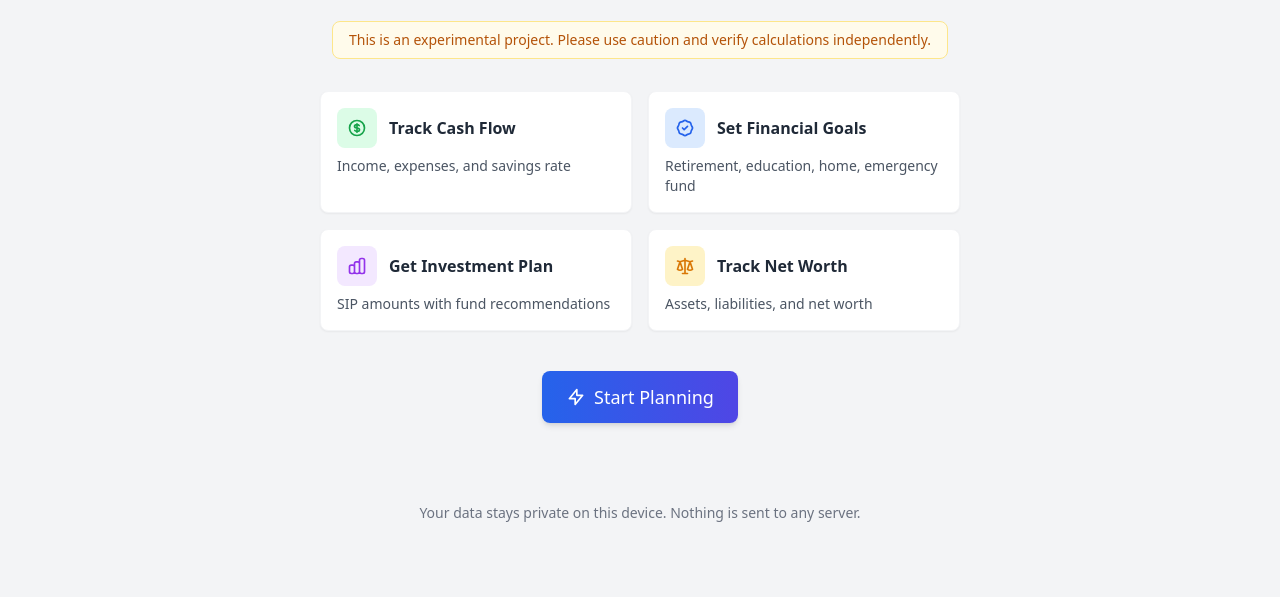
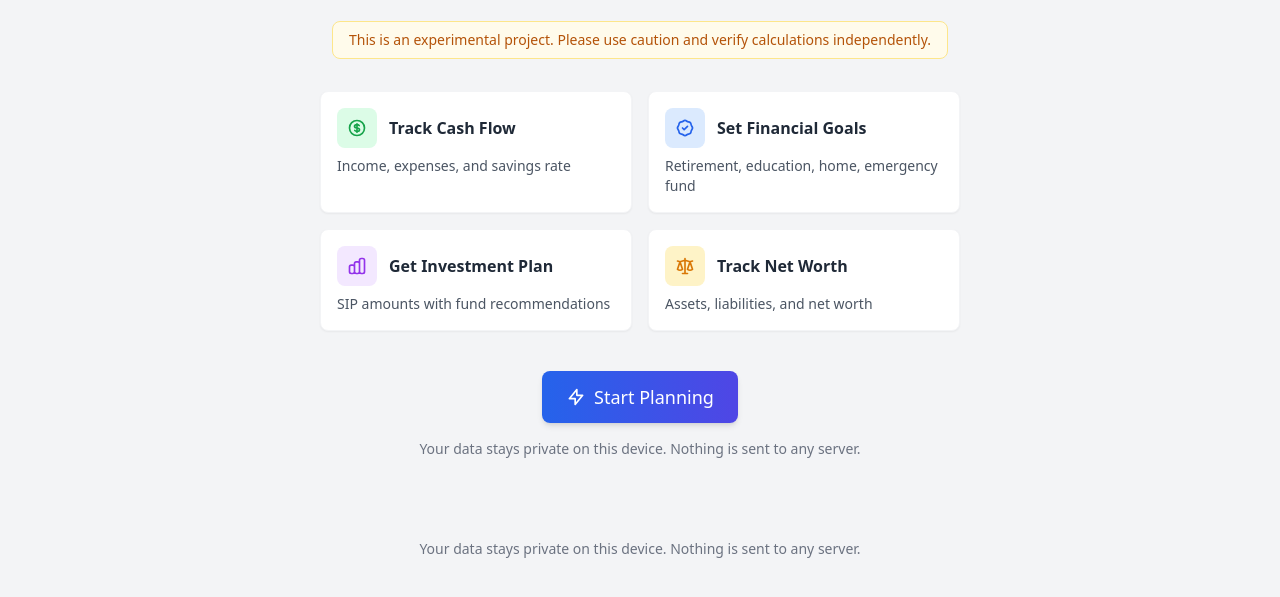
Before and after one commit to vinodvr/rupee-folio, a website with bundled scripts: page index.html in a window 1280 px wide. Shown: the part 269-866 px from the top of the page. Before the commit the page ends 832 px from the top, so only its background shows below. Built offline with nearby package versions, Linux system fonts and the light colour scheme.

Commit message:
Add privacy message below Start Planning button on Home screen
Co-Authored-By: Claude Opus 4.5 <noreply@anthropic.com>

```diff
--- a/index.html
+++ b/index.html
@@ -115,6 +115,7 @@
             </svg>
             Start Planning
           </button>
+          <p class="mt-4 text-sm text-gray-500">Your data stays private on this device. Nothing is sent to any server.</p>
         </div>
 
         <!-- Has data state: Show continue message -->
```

◇ ◇ ◇ ◇

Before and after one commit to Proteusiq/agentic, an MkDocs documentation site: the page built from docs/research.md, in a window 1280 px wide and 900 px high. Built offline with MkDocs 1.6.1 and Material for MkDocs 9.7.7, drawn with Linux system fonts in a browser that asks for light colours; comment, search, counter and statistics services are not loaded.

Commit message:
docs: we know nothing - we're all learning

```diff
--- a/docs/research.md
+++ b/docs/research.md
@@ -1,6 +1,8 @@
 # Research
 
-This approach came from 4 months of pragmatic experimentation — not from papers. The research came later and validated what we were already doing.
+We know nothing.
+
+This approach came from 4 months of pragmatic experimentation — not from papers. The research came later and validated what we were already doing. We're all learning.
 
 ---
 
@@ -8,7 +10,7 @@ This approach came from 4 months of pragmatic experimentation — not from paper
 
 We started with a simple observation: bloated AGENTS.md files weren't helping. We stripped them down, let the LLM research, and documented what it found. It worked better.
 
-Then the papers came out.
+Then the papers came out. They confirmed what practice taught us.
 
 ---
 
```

◇ ◇ ◇ ◇

> [EXERCISE INSTRUCTIONS]
Only lines holding the word "came" are wanted, so copy each of them from the records above.

> [WORKED SOLUTION]
-This approach came from 4 months of pragmatic experimentation — not from papers. The research came later and validated what we were already doing.
+This approach came from 4 months of pragmatic experimentation — not from papers. The research came later and validated what we were already doing. We're all learning.
@@ -8,7 +10,7 @@ This approach came from 4 months of pragmatic experimentation — not from paper
-Then the papers came out.
+Then the papers came out. They confirmed what practice taught us.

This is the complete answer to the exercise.